### RECORDS FOR THE TASK
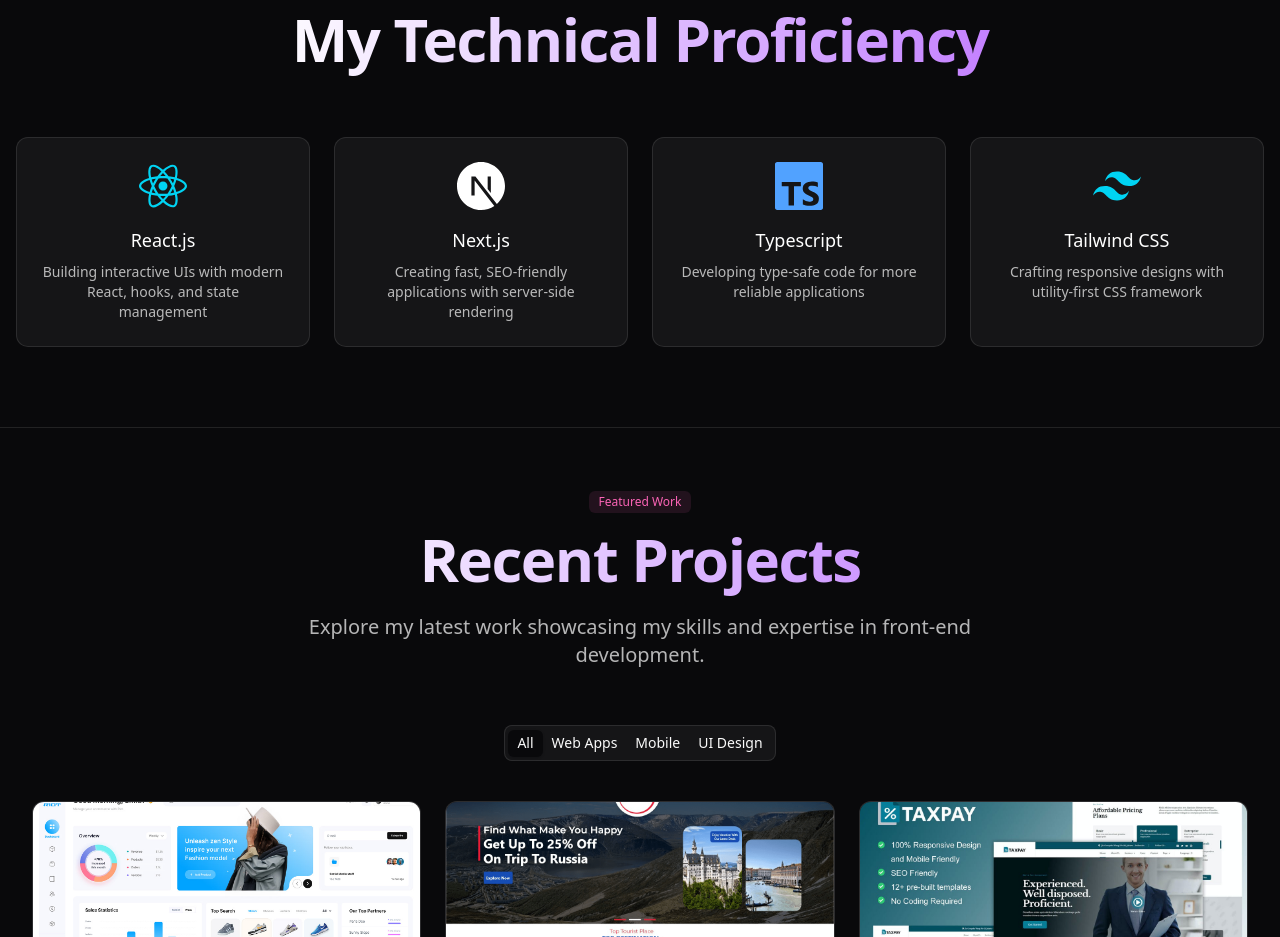
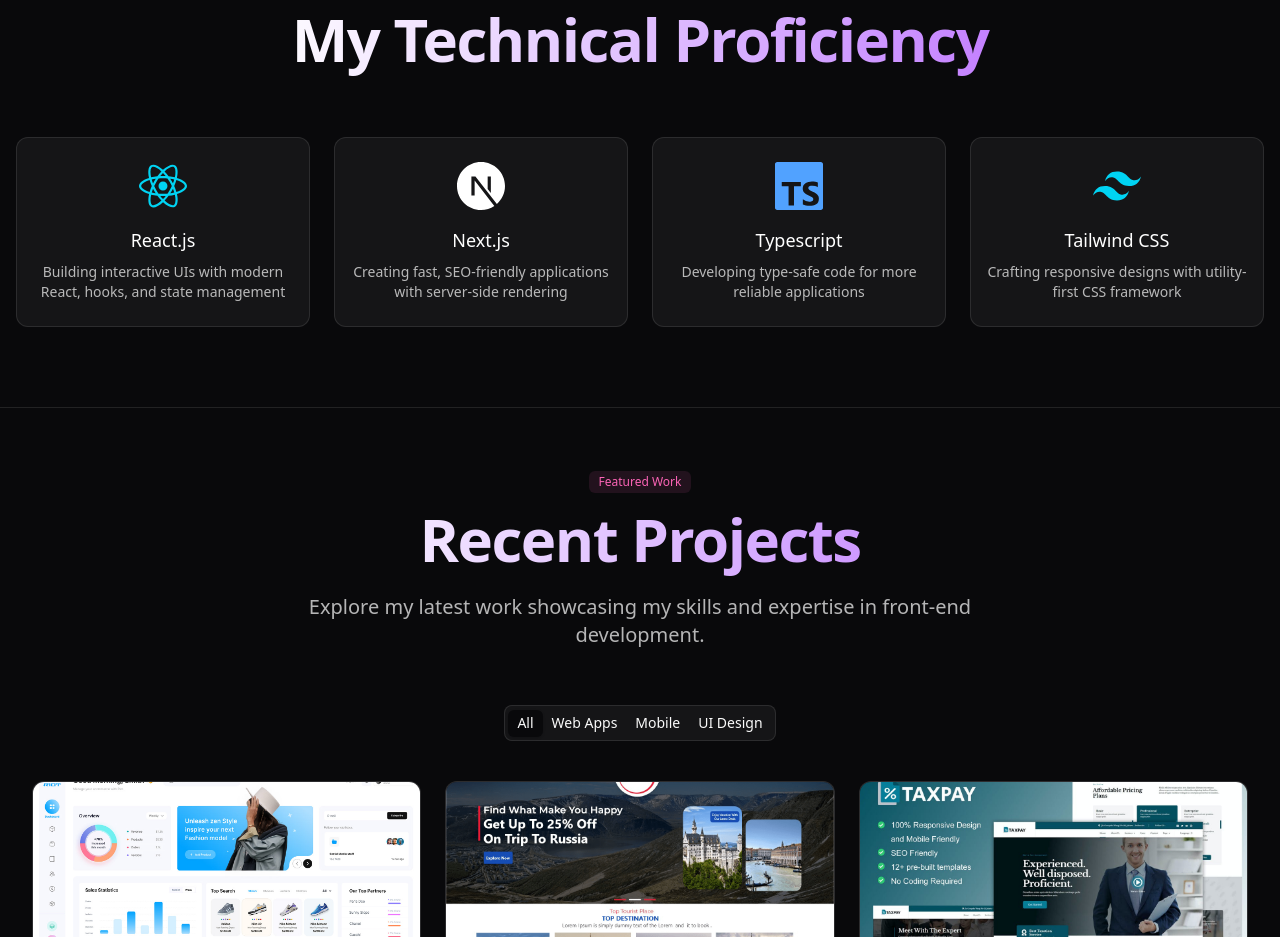
Before and after one commit to DilyorbekUbaydullayev/my-portfolio, a Next.js app: page / in a window 1280 px wide. Shown: the part 1180-2117 px from the top of the page. Built offline with nearby package versions, Linux system fonts and the light colour scheme.

Commit message:
skillcard changed

```diff
--- a/components/shared/skillCard.tsx
+++ b/components/shared/skillCard.tsx
@@ -4,7 +4,7 @@ import { ISkillCard } from "@/types"
 function SkillCard(skill:ISkillCard) {
 
   return (
-    <div className="bg-gray-800 dark:bg-white/5 border border-gray-700 dark:border-white/10  rounded-xl p-6 hover:bg-gray-700 dark:hover:bg-white/10 transition-colors">
+    <div className="bg-gray-800 dark:bg-white/5 border border-gray-700 dark:border-white/10  rounded-xl py-6 px-3 hover:bg-gray-700 dark:hover:bg-white/10 transition-colors">
       <div className="flex flex-col items-center text-center">
       <div >
             <skill.icon  className={skill.style}/>
```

### AIM OF THE EXERCISE
State how many lines of the records contain the string "className". The number is the whole answer.

### EXERCISE RESULT
4